It’s also why I bought the preferred shares a while back, since those are effectively the senior debt (there is no other borrowing), which means they get first call on the assets — and since IIPR has a lot of cash and properties, arguably worth more than 5-10X the value of the preferred shares even if things turn ugly, they are pretty much as guaranteed as you can get outside of the debt markets.
There is a real calculus to deciding how much the preferreds should be worth, though, because the company can call those preferreds back in October, 2022 for $25 per share. So at $28.75, the preferreds actually have an annual yield of less than 5% to the call date. That’s perhaps not terrible for a really secure preferred yield, but it’s also not good enough for me anymore now that I’ve gotten a couple of the preferred dividends and the preferred share price has bumped up to this level… so this week I sold my preferreds and bought a bit more of the common stock, which means that IIPR is growing to become a meaningful player in my portfolio, with about a 1.5% allocation now.

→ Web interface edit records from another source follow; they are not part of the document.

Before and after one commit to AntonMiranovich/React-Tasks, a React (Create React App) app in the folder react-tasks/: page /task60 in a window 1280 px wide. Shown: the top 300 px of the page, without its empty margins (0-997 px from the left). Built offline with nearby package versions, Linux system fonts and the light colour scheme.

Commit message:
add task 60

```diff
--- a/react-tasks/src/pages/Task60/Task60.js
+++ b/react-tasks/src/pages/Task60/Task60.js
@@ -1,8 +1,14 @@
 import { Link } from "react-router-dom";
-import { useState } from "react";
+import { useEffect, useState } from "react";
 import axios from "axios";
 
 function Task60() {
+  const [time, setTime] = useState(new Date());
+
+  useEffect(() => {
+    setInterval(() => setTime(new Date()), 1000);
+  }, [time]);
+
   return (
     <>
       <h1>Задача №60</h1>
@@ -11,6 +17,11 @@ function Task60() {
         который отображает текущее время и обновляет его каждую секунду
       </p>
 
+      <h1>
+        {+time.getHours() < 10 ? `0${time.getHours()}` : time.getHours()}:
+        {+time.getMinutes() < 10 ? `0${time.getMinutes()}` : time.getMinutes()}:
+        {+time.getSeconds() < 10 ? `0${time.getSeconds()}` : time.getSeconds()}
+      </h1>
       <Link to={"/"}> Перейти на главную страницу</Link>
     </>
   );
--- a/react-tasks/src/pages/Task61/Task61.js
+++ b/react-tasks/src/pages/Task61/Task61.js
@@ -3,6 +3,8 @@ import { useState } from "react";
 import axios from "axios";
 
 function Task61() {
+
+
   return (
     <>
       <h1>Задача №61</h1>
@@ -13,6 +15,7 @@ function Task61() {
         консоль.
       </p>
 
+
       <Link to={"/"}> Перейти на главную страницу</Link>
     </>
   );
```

If you value safety over long-term gains, as is perfectly reasonable if your situation is different than mine, your calculus might well be different — the effective cash yield on those preferreds is 8% now, if you ignore the fact that they can get bought back at $25 in four years, and that’s not without its appeal… and a 5% “guaranteed” return is also nothing to sneeze at. Just don’t expect the preferreds to rise much above this level, there shouldn’t be any assumption that the total return from this point will be much more than $6 per preferred share between now and the call date (~$9 in dividends between now and then, then shares should be redeemed at $25 if the company has the capital to do that at the time, so you effectively give back $3-4).
If the preferreds drop in price, especially if they trade below $25 at some point because of some kind of panic, it would be worth taking a much closer look again — having preferred shares of a company that has real assets and no debt is generally very comforting. The upside is limited and impacted by interest rates, as with pretty much all preferreds, but the downside of the preferreds should be limited to 10% or so… while the downside on the common is more likely to be at least 50% in the worst case scenario (where marijuana is fully recriminalized, their tenants go bankrupt, and they have to find other tenants for their properties — those properties are not worth nearly as much as IIPR paid if they’re used for non-marijuana businesses).
So yes, I have trouble with the economics of most of the marijuana companies… but as long as IIPR can keep threading that needle between “illegal” and “mainstream” by doing sale-leaseback deals with the safer end of the business (medical marijuana growers), they could book a lot of profit. Hopefully the uncertainty about marijuana continues at the federal level for long enough to give IIPR the chance to build a much larger portfolio of high-profit properties, because absent that regulatory uncertainty their little niche will probably become a lot more competitive and cut into their returns… but I like what I see so far.
Back to late August here…
The stock has surged again recently, whether because of this resurgent push from The Wealth Advisory or other newsletters, or just because marijuana stocks have had a bit of a comeback in recent weeks, so it’s again above my “buy below” price of $35… don’t know if it will get back down to that level or not, but given the volatility in the markets it seems pretty likely.
Any other favorite marijuana or REIT stocks you’d prefer to discuss? Have an opinion about IIPR or its competitors, or about Briton Ryle and The Wealth Advisory? Let us know with a comment below… thanks for reading!